* EXERCISE: Could you reproduce every record below exactly, excluding all pictures?

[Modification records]

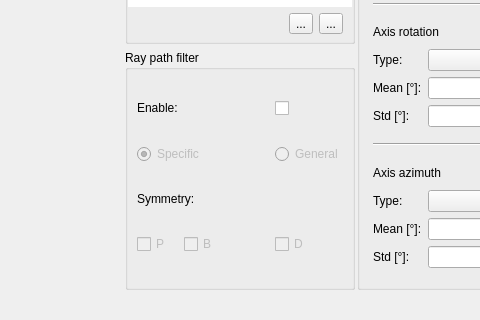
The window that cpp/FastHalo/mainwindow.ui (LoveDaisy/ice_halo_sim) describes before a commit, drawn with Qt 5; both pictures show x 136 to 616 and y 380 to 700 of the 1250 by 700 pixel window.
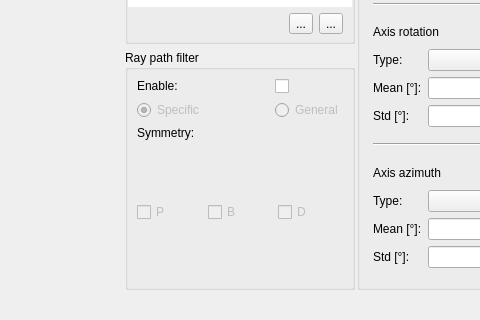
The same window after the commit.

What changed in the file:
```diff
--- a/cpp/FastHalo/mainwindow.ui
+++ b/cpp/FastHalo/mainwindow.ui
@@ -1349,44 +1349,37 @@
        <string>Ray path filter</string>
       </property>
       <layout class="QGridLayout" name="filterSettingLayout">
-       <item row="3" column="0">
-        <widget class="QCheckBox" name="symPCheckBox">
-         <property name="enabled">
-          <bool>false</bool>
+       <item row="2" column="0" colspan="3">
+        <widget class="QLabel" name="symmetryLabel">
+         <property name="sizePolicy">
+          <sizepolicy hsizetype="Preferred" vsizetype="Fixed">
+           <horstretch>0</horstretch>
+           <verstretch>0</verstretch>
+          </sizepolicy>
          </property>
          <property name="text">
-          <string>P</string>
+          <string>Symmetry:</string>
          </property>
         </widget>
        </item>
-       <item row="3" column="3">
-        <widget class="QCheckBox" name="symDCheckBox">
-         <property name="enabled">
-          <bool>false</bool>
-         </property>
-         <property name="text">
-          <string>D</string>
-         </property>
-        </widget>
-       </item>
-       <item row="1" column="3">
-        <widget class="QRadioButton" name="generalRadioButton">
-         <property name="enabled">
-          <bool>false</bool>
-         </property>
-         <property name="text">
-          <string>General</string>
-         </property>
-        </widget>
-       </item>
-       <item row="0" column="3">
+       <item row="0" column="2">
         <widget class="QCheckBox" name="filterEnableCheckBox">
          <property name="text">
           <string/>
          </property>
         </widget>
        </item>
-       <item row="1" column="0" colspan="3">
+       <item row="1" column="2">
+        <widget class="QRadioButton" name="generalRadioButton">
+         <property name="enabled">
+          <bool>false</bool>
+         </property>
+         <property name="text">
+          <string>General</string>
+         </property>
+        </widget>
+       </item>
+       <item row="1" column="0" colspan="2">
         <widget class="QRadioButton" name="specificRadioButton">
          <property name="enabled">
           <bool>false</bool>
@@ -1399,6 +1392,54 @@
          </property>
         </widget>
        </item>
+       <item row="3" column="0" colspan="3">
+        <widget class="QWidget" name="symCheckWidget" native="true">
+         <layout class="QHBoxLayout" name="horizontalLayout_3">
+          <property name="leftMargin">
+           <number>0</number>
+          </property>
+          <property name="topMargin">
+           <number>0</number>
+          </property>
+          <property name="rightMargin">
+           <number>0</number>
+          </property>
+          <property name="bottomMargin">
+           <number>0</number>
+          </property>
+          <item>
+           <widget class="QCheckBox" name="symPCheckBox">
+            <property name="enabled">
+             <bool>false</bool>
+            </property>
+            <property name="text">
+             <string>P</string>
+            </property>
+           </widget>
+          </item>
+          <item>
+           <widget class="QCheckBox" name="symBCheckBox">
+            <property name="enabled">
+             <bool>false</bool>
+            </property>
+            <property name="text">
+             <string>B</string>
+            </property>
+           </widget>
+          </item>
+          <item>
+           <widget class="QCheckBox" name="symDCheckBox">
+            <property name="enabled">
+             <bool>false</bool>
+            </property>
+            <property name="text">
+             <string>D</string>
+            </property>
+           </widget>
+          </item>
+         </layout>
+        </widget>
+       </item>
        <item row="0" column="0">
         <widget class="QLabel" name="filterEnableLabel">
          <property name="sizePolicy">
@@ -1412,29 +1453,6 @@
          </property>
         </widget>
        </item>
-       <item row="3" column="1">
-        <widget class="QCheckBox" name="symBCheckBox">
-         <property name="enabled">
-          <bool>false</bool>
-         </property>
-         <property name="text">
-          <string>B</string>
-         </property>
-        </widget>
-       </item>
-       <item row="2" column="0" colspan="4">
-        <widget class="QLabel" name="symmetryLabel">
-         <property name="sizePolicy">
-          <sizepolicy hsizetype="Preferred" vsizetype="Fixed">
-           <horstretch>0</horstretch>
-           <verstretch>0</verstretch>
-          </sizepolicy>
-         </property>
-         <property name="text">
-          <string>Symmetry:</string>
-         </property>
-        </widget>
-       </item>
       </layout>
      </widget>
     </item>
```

* RESPONSE TO THIS EXERCISE:
The window that cpp/FastHalo/mainwindow.ui (LoveDaisy/ice_halo_sim) describes before a commit, drawn with Qt 5; both pictures show x 136 to 616 and y 380 to 700 of the 1250 by 700 pixel window.
The same window after the commit.

What changed in the file:
```diff
--- a/cpp/FastHalo/mainwindow.ui
+++ b/cpp/FastHalo/mainwindow.ui
@@ -1349,44 +1349,37 @@
        <string>Ray path filter</string>
       </property>
       <layout class="QGridLayout" name="filterSettingLayout">
-       <item row="3" column="0">
-        <widget class="QCheckBox" name="symPCheckBox">
-         <property name="enabled">
-          <bool>false</bool>
+       <item row="2" column="0" colspan="3">
+        <widget class="QLabel" name="symmetryLabel">
+         <property name="sizePolicy">
+          <sizepolicy hsizetype="Preferred" vsizetype="Fixed">
+           <horstretch>0</horstretch>
+           <verstretch>0</verstretch>
+          </sizepolicy>
          </property>
          <property name="text">
-          <string>P</string>
+          <string>Symmetry:</string>
          </property>
         </widget>
        </item>
-       <item row="3" column="3">
-        <widget class="QCheckBox" name="symDCheckBox">
-         <property name="enabled">
-          <bool>false</bool>
-         </property>
-         <property name="text">
-          <string>D</string>
-         </property>
-        </widget>
-       </item>
-       <item row="1" column="3">
-        <widget class="QRadioButton" name="generalRadioButton">
-         <property name="enabled">
-          <bool>false</bool>
-         </property>
-         <property name="text">
-          <string>General</string>
-         </property>
-        </widget>
-       </item>
-       <item row="0" column="3">
+       <item row="0" column="2">
         <widget class="QCheckBox" name="filterEnableCheckBox">
          <property name="text">
           <string/>
          </property>
         </widget>
        </item>
-       <item row="1" column="0" colspan="3">
+       <item row="1" column="2">
+        <widget class="QRadioButton" name="generalRadioButton">
+         <property name="enabled">
+          <bool>false</bool>
+         </property>
+         <property name="text">
+          <string>General</string>
+         </property>
+        </widget>
+       </item>
+       <item row="1" column="0" colspan="2">
         <widget class="QRadioButton" name="specificRadioButton">
          <property name="enabled">
           <bool>false</bool>
@@ -1399,6 +1392,54 @@
          </property>
         </widget>
        </item>
+       <item row="3" column="0" colspan="3">
+        <widget class="QWidget" name="symCheckWidget" native="true">
+         <layout class="QHBoxLayout" name="horizontalLayout_3">
+          <property name="leftMargin">
+           <number>0</number>
+          </property>
+          <property name="topMargin">
+           <number>0</number>
+          </property>
+          <property name="rightMargin">
+           <number>0</number>
+          </property>
+          <property name="bottomMargin">
+           <number>0</number>
+          </property>
+          <item>
+           <widget class="QCheckBox" name="symPCheckBox">
+            <property name="enabled">
+             <bool>false</bool>
+            </property>
+            <property name="text">
+             <string>P</string>
+            </property>
+           </widget>
+          </item>
+          <item>
+           <widget class="QCheckBox" name="symBCheckBox">
+            <property name="enabled">
+             <bool>false</bool>
+            </property>
+            <property name="text">
+             <string>B</string>
+            </property>
+           </widget>
+          </item>
+          <item>
+           <widget class="QCheckBox" name="symDCheckBox">
+            <property name="enabled">
+             <bool>false</bool>
+            </property>
+            <property name="text">
+             <string>D</string>
+            </property>
+           </widget>
+          </item>
+         </layout>
+        </widget>
+       </item>
        <item row="0" column="0">
         <widget class="QLabel" name="filterEnableLabel">
          <property name="sizePolicy">
@@ -1412,29 +1453,6 @@
          </property>
         </widget>
        </item>
-       <item row="3" column="1">
-        <widget class="QCheckBox" name="symBCheckBox">
-         <property name="enabled">
-          <bool>false</bool>
-         </property>
-         <property name="text">
-          <string>B</string>
-         </property>
-        </widget>
-       </item>
-       <item row="2" column="0" colspan="4">
-        <widget class="QLabel" name="symmetryLabel">
-         <property name="sizePolicy">
-          <sizepolicy hsizetype="Preferred" vsizetype="Fixed">
-           <horstretch>0</horstretch>
-           <verstretch>0</verstretch>
-          </sizepolicy>
-         </property>
-         <property name="text">
-          <string>Symmetry:</string>
-         </property>
-        </widget>
-       </item>
       </layout>
      </widget>
     </item>
```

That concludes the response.